● YOUR GOAL
Repeat every record below exactly, leaving out the pictures.

[Opening RECORDS SUPPLIED section]

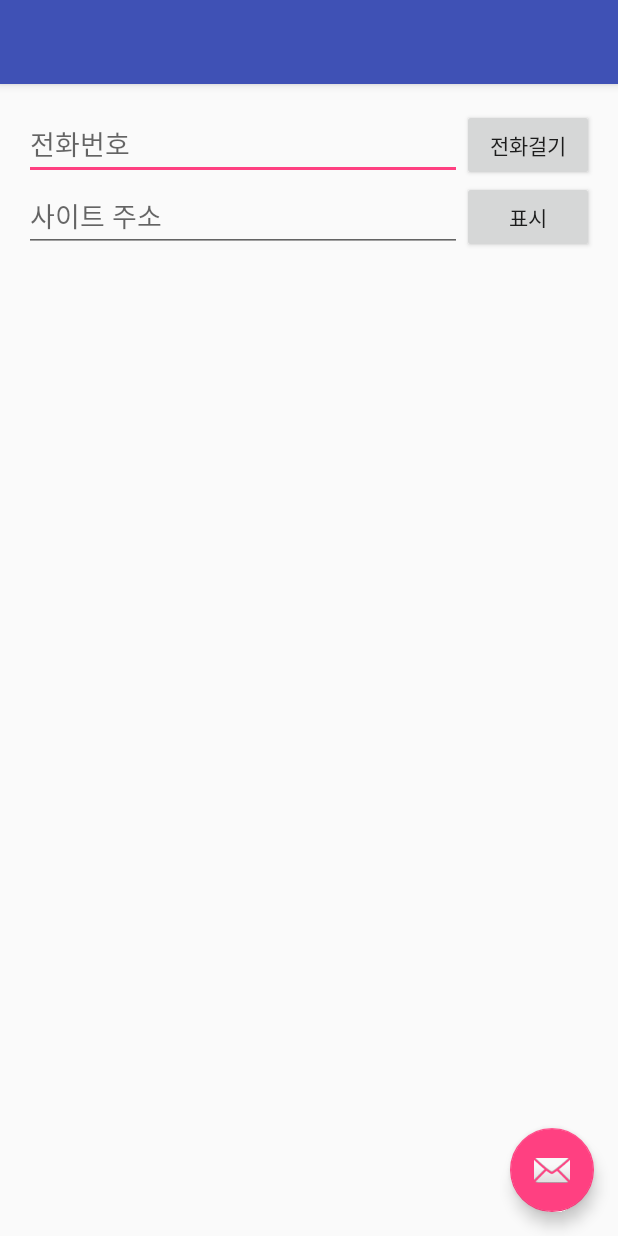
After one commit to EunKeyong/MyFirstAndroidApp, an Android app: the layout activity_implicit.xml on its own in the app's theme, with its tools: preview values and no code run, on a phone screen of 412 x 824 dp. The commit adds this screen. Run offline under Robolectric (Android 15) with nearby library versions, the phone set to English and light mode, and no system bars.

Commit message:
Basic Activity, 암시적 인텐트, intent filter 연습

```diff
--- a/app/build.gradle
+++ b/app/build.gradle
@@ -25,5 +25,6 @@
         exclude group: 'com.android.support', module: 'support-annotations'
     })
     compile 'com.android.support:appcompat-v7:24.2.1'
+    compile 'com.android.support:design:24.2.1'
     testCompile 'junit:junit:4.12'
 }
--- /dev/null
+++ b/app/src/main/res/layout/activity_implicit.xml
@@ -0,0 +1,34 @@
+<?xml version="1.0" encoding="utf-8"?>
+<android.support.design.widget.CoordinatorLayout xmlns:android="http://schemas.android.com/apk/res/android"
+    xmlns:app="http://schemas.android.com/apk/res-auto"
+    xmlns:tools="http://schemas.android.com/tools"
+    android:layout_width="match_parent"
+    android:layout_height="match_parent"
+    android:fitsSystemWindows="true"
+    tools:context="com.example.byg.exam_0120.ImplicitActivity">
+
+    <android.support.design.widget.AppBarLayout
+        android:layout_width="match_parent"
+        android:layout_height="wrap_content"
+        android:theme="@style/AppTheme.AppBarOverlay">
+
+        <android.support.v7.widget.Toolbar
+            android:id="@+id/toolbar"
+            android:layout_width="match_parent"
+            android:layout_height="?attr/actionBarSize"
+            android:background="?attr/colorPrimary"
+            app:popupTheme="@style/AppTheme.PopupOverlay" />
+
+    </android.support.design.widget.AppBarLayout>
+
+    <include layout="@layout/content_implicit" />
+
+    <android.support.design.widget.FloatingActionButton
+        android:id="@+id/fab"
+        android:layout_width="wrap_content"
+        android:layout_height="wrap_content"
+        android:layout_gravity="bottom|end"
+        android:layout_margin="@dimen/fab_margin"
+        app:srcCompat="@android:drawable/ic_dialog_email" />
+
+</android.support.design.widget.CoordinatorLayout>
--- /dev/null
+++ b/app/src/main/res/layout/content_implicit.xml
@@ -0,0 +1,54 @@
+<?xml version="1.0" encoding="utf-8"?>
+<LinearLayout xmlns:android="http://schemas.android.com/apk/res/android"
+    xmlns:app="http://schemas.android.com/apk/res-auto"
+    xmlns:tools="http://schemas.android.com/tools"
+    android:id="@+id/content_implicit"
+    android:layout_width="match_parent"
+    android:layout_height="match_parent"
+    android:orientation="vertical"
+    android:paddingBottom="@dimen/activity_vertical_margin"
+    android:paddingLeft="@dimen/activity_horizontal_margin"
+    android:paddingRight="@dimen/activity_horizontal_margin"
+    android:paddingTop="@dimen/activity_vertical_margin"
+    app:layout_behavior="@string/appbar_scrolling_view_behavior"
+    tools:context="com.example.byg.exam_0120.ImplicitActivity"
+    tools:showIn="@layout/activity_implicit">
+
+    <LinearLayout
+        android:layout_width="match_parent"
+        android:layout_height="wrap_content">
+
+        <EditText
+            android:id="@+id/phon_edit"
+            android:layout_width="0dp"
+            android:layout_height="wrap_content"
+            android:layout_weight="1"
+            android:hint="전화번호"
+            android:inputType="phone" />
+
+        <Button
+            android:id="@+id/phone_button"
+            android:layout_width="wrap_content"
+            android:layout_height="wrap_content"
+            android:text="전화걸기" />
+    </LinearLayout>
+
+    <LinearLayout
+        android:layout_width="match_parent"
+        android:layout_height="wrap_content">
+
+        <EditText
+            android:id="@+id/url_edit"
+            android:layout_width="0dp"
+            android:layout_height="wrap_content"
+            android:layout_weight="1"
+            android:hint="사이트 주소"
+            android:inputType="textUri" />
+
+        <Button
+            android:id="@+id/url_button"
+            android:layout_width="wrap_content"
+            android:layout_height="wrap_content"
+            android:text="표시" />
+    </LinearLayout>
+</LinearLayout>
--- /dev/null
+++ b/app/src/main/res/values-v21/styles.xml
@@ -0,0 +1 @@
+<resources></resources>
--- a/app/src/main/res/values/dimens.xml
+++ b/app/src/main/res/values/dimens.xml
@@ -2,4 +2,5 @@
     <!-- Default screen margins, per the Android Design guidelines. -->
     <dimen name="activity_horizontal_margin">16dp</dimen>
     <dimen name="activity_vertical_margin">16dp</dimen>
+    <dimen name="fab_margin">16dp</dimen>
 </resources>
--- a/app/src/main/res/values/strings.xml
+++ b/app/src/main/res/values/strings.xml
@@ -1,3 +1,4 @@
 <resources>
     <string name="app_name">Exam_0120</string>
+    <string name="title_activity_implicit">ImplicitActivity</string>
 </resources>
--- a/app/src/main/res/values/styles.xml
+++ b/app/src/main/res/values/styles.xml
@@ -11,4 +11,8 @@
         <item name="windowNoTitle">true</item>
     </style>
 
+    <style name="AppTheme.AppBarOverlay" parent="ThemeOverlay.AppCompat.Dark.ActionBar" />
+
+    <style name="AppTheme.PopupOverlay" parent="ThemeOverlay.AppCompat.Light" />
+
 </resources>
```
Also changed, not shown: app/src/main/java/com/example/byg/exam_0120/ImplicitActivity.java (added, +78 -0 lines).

[Closing RECORDS SUPPLIED section]

● ANSWER
After one commit to EunKeyong/MyFirstAndroidApp, an Android app: the layout activity_implicit.xml on its own in the app's theme, with its tools: preview values and no code run, on a phone screen of 412 x 824 dp. The commit adds this screen. Run offline under Robolectric (Android 15) with nearby library versions, the phone set to English and light mode, and no system bars.

Commit message:
Basic Activity, 암시적 인텐트, intent filter 연습

```diff
--- a/app/build.gradle
+++ b/app/build.gradle
@@ -25,5 +25,6 @@
         exclude group: 'com.android.support', module: 'support-annotations'
     })
     compile 'com.android.support:appcompat-v7:24.2.1'
+    compile 'com.android.support:design:24.2.1'
     testCompile 'junit:junit:4.12'
 }
--- /dev/null
+++ b/app/src/main/res/layout/activity_implicit.xml
@@ -0,0 +1,34 @@
+<?xml version="1.0" encoding="utf-8"?>
+<android.support.design.widget.CoordinatorLayout xmlns:android="http://schemas.android.com/apk/res/android"
+    xmlns:app="http://schemas.android.com/apk/res-auto"
+    xmlns:tools="http://schemas.android.com/tools"
+    android:layout_width="match_parent"
+    android:layout_height="match_parent"
+    android:fitsSystemWindows="true"
+    tools:context="com.example.byg.exam_0120.ImplicitActivity">
+
+    <android.support.design.widget.AppBarLayout
+        android:layout_width="match_parent"
+        android:layout_height="wrap_content"
+        android:theme="@style/AppTheme.AppBarOverlay">
+
+        <android.support.v7.widget.Toolbar
+            android:id="@+id/toolbar"
+            android:layout_width="match_parent"
+            android:layout_height="?attr/actionBarSize"
+            android:background="?attr/colorPrimary"
+            app:popupTheme="@style/AppTheme.PopupOverlay" />
+
+    </android.support.design.widget.AppBarLayout>
+
+    <include layout="@layout/content_implicit" />
+
+    <android.support.design.widget.FloatingActionButton
+        android:id="@+id/fab"
+        android:layout_width="wrap_content"
+        android:layout_height="wrap_content"
+        android:layout_gravity="bottom|end"
+        android:layout_margin="@dimen/fab_margin"
+        app:srcCompat="@android:drawable/ic_dialog_email" />
+
+</android.support.design.widget.CoordinatorLayout>
--- /dev/null
+++ b/app/src/main/res/layout/content_implicit.xml
@@ -0,0 +1,54 @@
+<?xml version="1.0" encoding="utf-8"?>
+<LinearLayout xmlns:android="http://schemas.android.com/apk/res/android"
+    xmlns:app="http://schemas.android.com/apk/res-auto"
+    xmlns:tools="http://schemas.android.com/tools"
+    android:id="@+id/content_implicit"
+    android:layout_width="match_parent"
+    android:layout_height="match_parent"
+    android:orientation="vertical"
+    android:paddingBottom="@dimen/activity_vertical_margin"
+    android:paddingLeft="@dimen/activity_horizontal_margin"
+    android:paddingRight="@dimen/activity_horizontal_margin"
+    android:paddingTop="@dimen/activity_vertical_margin"
+    app:layout_behavior="@string/appbar_scrolling_view_behavior"
+    tools:context="com.example.byg.exam_0120.ImplicitActivity"
+    tools:showIn="@layout/activity_implicit">
+
+    <LinearLayout
+        android:layout_width="match_parent"
+        android:layout_height="wrap_content">
+
+        <EditText
+            android:id="@+id/phon_edit"
+            android:layout_width="0dp"
+            android:layout_height="wrap_content"
+            android:layout_weight="1"
+            android:hint="전화번호"
+            android:inputType="phone" />
+
+        <Button
+            android:id="@+id/phone_button"
+            android:layout_width="wrap_content"
+            android:layout_height="wrap_content"
+            android:text="전화걸기" />
+    </LinearLayout>
+
+    <LinearLayout
+        android:layout_width="match_parent"
+        android:layout_height="wrap_content">
+
+        <EditText
+            android:id="@+id/url_edit"
+            android:layout_width="0dp"
+            android:layout_height="wrap_content"
+            android:layout_weight="1"
+            android:hint="사이트 주소"
+            android:inputType="textUri" />
+
+        <Button
+            android:id="@+id/url_button"
+            android:layout_width="wrap_content"
+            android:layout_height="wrap_content"
+            android:text="표시" />
+    </LinearLayout>
+</LinearLayout>
--- /dev/null
+++ b/app/src/main/res/values-v21/styles.xml
@@ -0,0 +1 @@
+<resources></resources>
--- a/app/src/main/res/values/dimens.xml
+++ b/app/src/main/res/values/dimens.xml
@@ -2,4 +2,5 @@
     <!-- Default screen margins, per the Android Design guidelines. -->
     <dimen name="activity_horizontal_margin">16dp</dimen>
     <dimen name="activity_vertical_margin">16dp</dimen>
+    <dimen name="fab_margin">16dp</dimen>
 </resources>
--- a/app/src/main/res/values/strings.xml
+++ b/app/src/main/res/values/strings.xml
@@ -1,3 +1,4 @@
 <resources>
     <string name="app_name">Exam_0120</string>
+    <string name="title_activity_implicit">ImplicitActivity</string>
 </resources>
--- a/app/src/main/res/values/styles.xml
+++ b/app/src/main/res/values/styles.xml
@@ -11,4 +11,8 @@
         <item name="windowNoTitle">true</item>
     </style>
 
+    <style name="AppTheme.AppBarOverlay" parent="ThemeOverlay.AppCompat.Dark.ActionBar" />
+
+    <style name="AppTheme.PopupOverlay" parent="ThemeOverlay.AppCompat.Light" />
+
 </resources>
```
Also changed, not shown: app/src/main/java/com/example/byg/exam_0120/ImplicitActivity.java (added, +78 -0 lines).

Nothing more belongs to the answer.